By BRETT WILKISON
THE PRESS DEMOCRAT
Sonoma County Supervisor Efren Carrillo has confirmed he is “seriously investigating” a run for the state Assembly seat for the North Coast to be vacated next year by Wes Chesbro.
Carrillo would join two other local candidates, Jim Wood, the Healdsburg city councilman, and John Lowry, the former executive director of Burbank Housing in Santa Rosa, both of whom have said they are running for the Assembly seat. All three are Democrats.
Carrillo, 32, who won his second term on the Board of Supervisors in November, said he had not “committed either way,” but suggested a decision on his political future could come within the next few months.
“I do believe that before the summer time frame, folks are going to have to make a decision to be in there or not,” Carrillo said of the Assembly race.
Republican party officials in the region said no declared candidates have come forward on their side in the race.
The 2nd District stretches along the coast from the northern half of Santa Rosa to the Oregon border and includes all of Mendocino, Humboldt, Trinity and Del Norte counties.
Chesbro, a veteran state legislator, is termed out of office at the end of next year. The field lining up to replace him — and Carrillo’s interest especially — signals what could be the start of a “generational shift” in state representation for the region, said David McCuan, a political science professor at Sonoma State University.
He called the upcoming period of decisions “the invisible primary” before formal contests start for next year’s June primary and November general election.
“People are locking up elites, locking up dollars and locking up organizations,” he said. “It’s not that the political season ever ends. It just takes a pause, and now we’re back into it.”
Noreen Evans is the wild card in the mix.
The Santa Rosa Democrat is in the middle of her first term as a state senator. But apparently she is undecided about whether to seek re-election next year, though her campaign is raising money for that purpose, with a birthday fundraiser set for April 28.

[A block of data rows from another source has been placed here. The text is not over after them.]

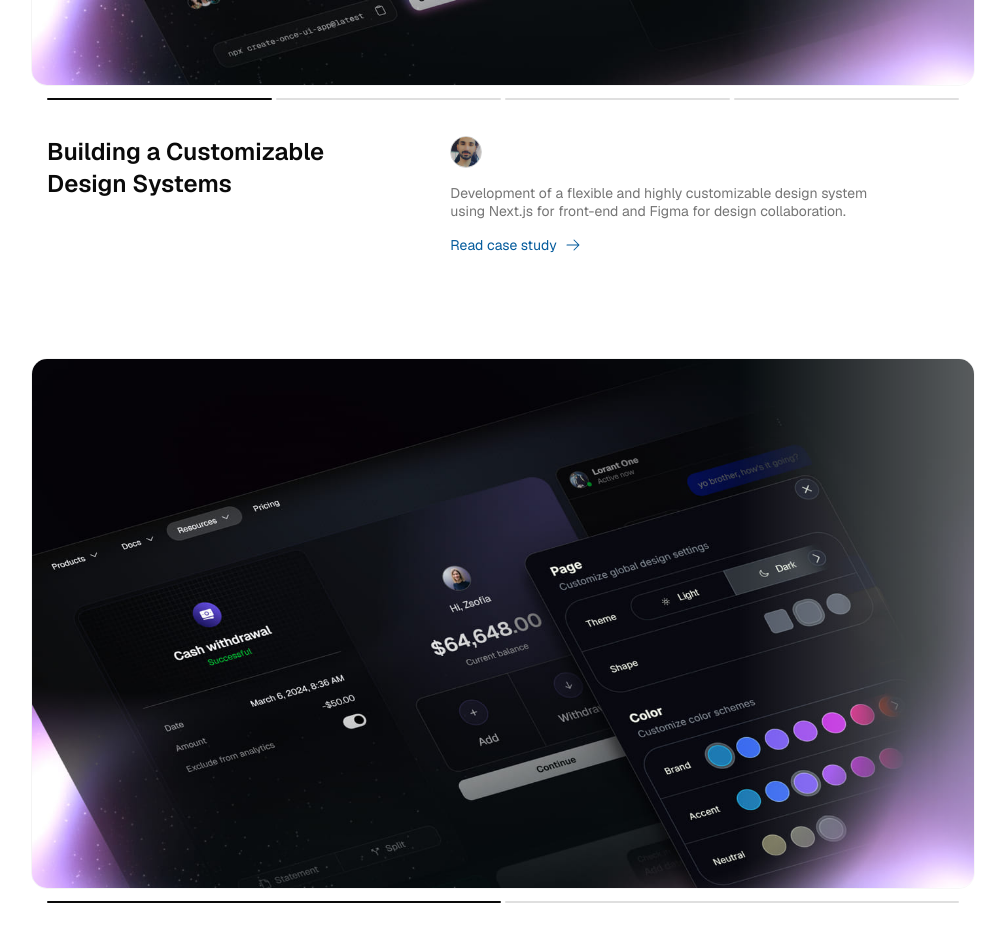
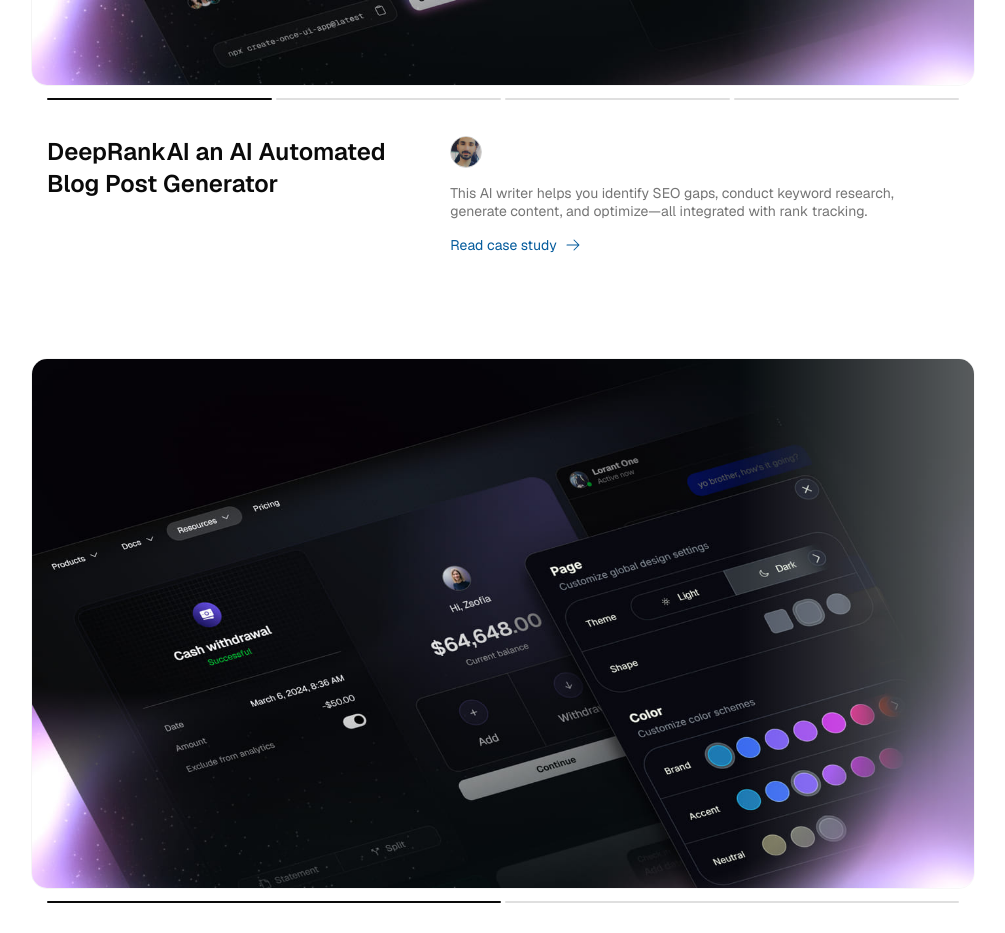
Before and after one commit to Gerome-Elassaad/portfolio, a Next.js app: page / in a window 1280 px wide. Shown: the part 2200-3133 px from the top of the page, without its empty margins (137-1142 px from the left). Built offline with nearby package versions, Linux system fonts and the light colour scheme.

Commit message:
implemented correct error handling

```diff
--- a/src/app/resources/content.js
+++ b/src/app/resources/content.js
@@ -219,7 +219,7 @@ const about = {
 const blog = {
   path: "/blog",
   label: "Blog",
-  title: "Writing about design and tech...",
+  title: "Blog Helping You Create A Portfolio Like This Yourself",
   description: `Read what ${person.name} has been up to recently`,
   // Create new blog posts by adding a new .mdx file to app/blog/posts
   // All posts will be listed on the /blog route
--- a/src/app/work/projects/building-once-ui-a-customizable-design-system.mdx
+++ b/src/app/work/projects/building-once-ui-a-customizable-design-system.mdx
@@ -1,7 +1,7 @@
 ---
-title: "Building a Customizable Design Systems"
+title: "DeepRankAI an AI Automated Blog Post Generator"
 publishedAt: "2025-04-24"
-summary: "Development of a flexible and highly customizable design system using Next.js for front-end and Figma for design collaboration."
+summary: "This AI writer helps you identify SEO gaps, conduct keyword research, generate content, and optimize—all integrated with rank tracking."
 images:
   - "/images/projects/project-01/cover-01.jpg"
   - "/images/projects/project-01/cover-02.jpg"
```
Also changed, not shown: src/app/layout.tsx (line endings or trailing spaces), src/once-ui/components/Button.tsx (line endings or trailing spaces), src/once-ui/components/StylePanel.tsx (line endings or trailing spaces).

The uncertainty about her plans — echoed by Evans’ friends and Democratic party insiders last week — has left some to wonder if Carrillo wouldn’t prefer her Senate seat if she decided not to run.
Carrillo said he wasn’t currently considering that prospect, but would weigh running for the seat if Evans didn’t.
“What she (Evans) decides triggers a whole bunch of moves down ballot,” said McCuan, the SSU political scientist.
Evans, 57, last week called questions about her political future “very premature,” saying she wouldn’t make a decision until September, at the end of the legislative session.
“I’m busy concentrating on my legislative package,” she said.
She has long been interested in a judgeship but wouldn’t say if she was still considering that option or any other career move. Chatter about her plans isn’t getting to her, she said.
“Nobody has come to me and said ‘I’m interested in your seat, back off,’” she said.
Chesbro is keeping even closer guard over his thoughts about the future of his Assembly seat. Carrillo and Wood both said they’d talked with Chesbro about the office and 2nd District issues.
But Chesbro declined an interview through a spokesman last week. “He doesn’t want to talk about any potential successors to his seat,” said Andrew Bird. “He just wants to stay away from that.”
Wood, 53, is a dentist who has served six years on the Healdsburg council. He was first into the contest late last year and had raised $51,000 by December, campaign finance reports show.
He added $30,000 or so recently, he said, and garnered endorsements from a handful of Sonoma County officials, including two of Carrillo’s fellow boardmembers — Mike McGuire and Susan Gorin — and District Attorney Jill Ravitch.
“I want people to see I’m serious about this,” Wood said.
Lowry, 65, who retired in September after 14 years leading Burbank Housing, the low-income housing developer, said he intends to launch his campaign in June.
The Assembly race also has drawn interest from at least two other North Coast figures: Hezekiah Allen, a Mendocino County environmentalist who leads the Mattole Restoration Council and Humboldt County Supervisor Mark Lovelace.
Lovelace, who holds Chesbro’s former seat on the Humboldt County board, said last week that he had not ruled out a run but that he was not “actively considering it.”
Carrillo said he was approached by “a few individuals and groups, both locally and out of Sacramento” about the race. He declined to say whom.
Sources said polling has been conducted in the sprawling district on his behalf, testing his name recognition among likely voters. Carrillo said he was not aware of any polling but did say that he has “looked at” likely voters in the region. The majority are clustered in Sonoma and Humboldt counties.
“Anybody who comes out of Sonoma is going to have work to do getting out to know those communities (to the north),” Carrillo said.
Wood said that was one of the reasons he entered the race early.
“I hope to erase any disparity with hard work and shoe leather,” he said.
(You can reach Staff Writer Brett Wilkison at 521-5295 or firstname.lastname@example.org.)